Photo courtesy of myguysmoving.com.

I’m going to let you in on a little secret.

Realtors hate doing Open Houses.

Most of them won’t say so, because they don’t want to appear rude. And of course, an Open House is a great way to get prospects in the door to see your place, right?

But if traffic is slow, an Open House can mean an entire afternoon hanging out by yourself in someone else’s spotless home, thinking about all the things on your to-do list that are waiting for you back at the office.  

So one of the most effective things a realtor can do is get other agents to visit that house. And if they can get them to come not just once, but several times – it’s even better.

So one particularly creative broker came up with an idea. Continue reading

How to Manage Your Energy When Leading an Event

The tornado siren went off three times.

We were on day one of a family reunion, a three-day camp out at a beautiful state park in southern Alabama. My cousin, a project manager by trade, literally spent the last year planning the whole thing.
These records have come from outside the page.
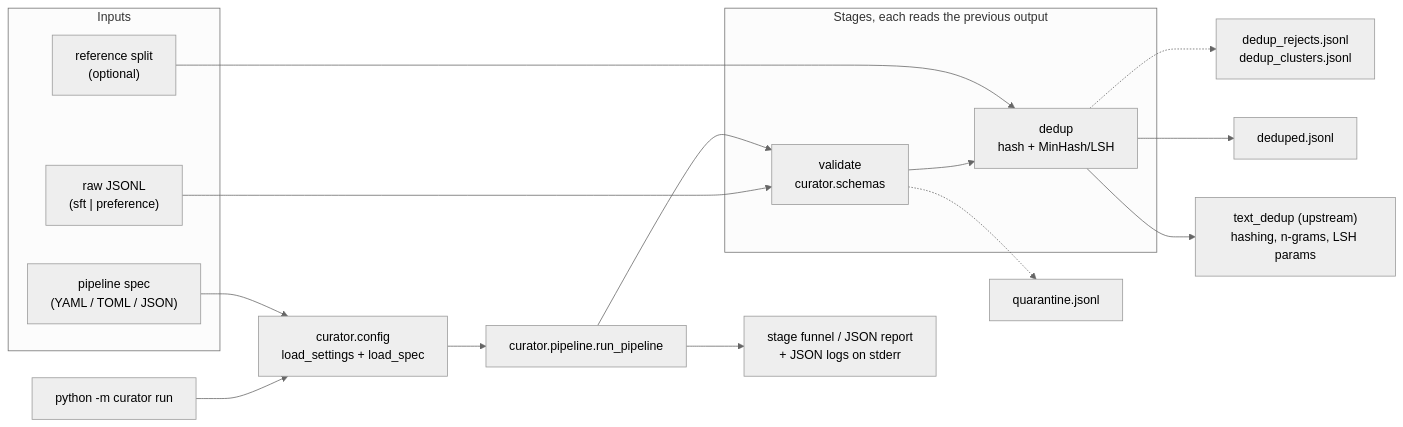
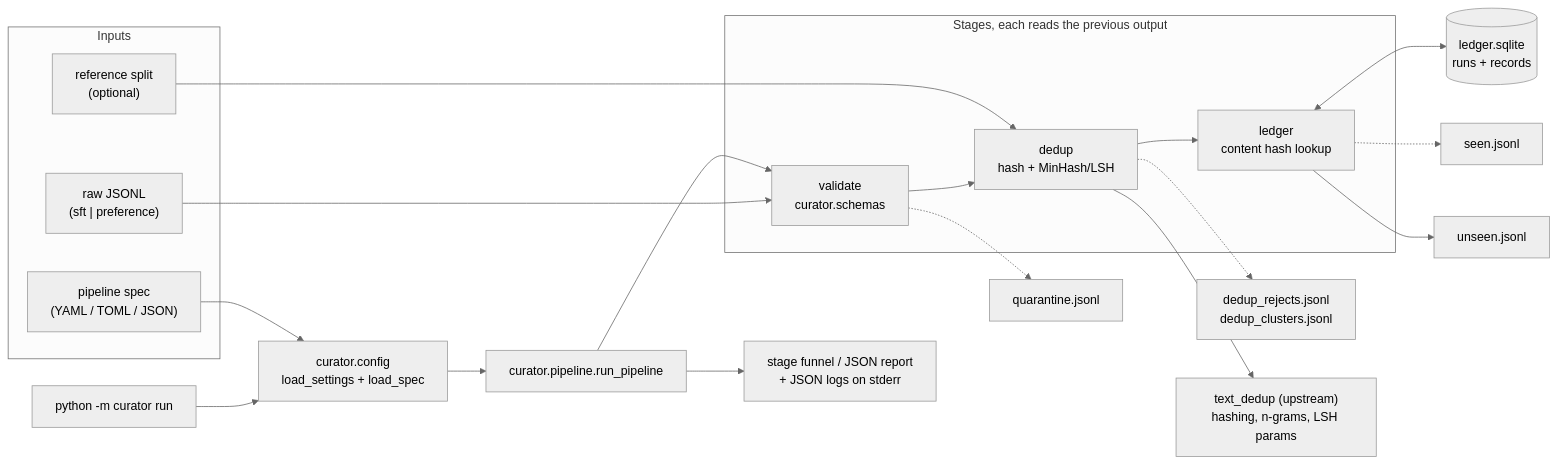
Before and after one commit to vipul21435/datasieve: the diagram in README.md, drawn with Mermaid (neutral theme). The commit also changed other lines of this file and 3 other files, not shown here.

````diff
--- a/README.md
+++ b/README.md
@@ -47,22 +53,24 @@
 ```mermaid
 flowchart LR
     subgraph inputs [Inputs]
         SPEC["pipeline spec<br/>(YAML / TOML / JSON)"]
         RAW["raw JSONL<br/>(sft | preference)"]
         EVAL["reference split<br/>(optional)"]
     end
     CLI["python -m curator run"] --> LOAD["curator.config<br/>load_settings + load_spec"]
     SPEC --> LOAD
     LOAD --> RUN["curator.pipeline.run_pipeline"]
     RAW --> V
     subgraph stages [Stages, each reads the previous output]
-        V["validate<br/>curator.schemas"] --> D["dedup<br/>hash + MinHash/LSH"]
+        V["validate<br/>curator.schemas"] --> D["dedup<br/>hash + MinHash/LSH"] --> L["ledger<br/>content hash lookup"]
     end
     RUN --> V
     EVAL --> D
     V -.-> Q["quarantine.jsonl"]
     D -.-> R["dedup_rejects.jsonl<br/>dedup_clusters.jsonl"]
-    D --> OUT["deduped.jsonl"]
+    L <--> DB[("ledger.sqlite<br/>runs + records")]
+    L -.-> S["seen.jsonl"]
+    L --> OUT["unseen.jsonl"]
     D --> TD["text_dedup (upstream)<br/>hashing, n-grams, LSH params"]
     RUN --> REPORT["stage funnel / JSON report<br/>+ JSON logs on stderr"]
 ```
````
We had a special awning set up to provide shade, tons of good food, a rented speed boat AND bass boat, 100 years’ worth of family photos, a Saint Bernard…

…and now, a tropical storm and a tornado warning.

So while everyone headed to the campground bath house or other shelter, I couldn’t help but think about this week’s blog post.

I made today’s video for you right before heading to that reunion. And although this wasn’t a business event – the planning that went into it, and the energy it takes to manage it – was much the same.

And I’m not even talking about when little things like hurricanes, tornadoes and power outages hit. :) Continue reading

12 Questions That Will Help You Plan & Promote Your Event

Photo Credit: Wendy Pitts Reeves

They filled within a couple of hours.

I’d open registration on line around seven p.m., and by nine, the trip was full.

And I did that month after month after month.

I was running a business called “Secret Adventures for Courageous Women”, a series of events designed for small groups of 8-10. Some adventures were physically challenging (hang gliding, canoeing) and some more emotionally so (lessons at an indoor shooting range).

And sometimes, it was just plain fun, like dinner and a play.

But there was a catch.

The “Secret” meant they had no idea what they were getting into. Once the group was formed, I’d tell them what to wear, what to bring, but that’s it. They would only learn what we were doing when we arrived on site.

In other words, I created monthly events that filled with clients who didn’t even know what they were buying.

Or did they? Continue reading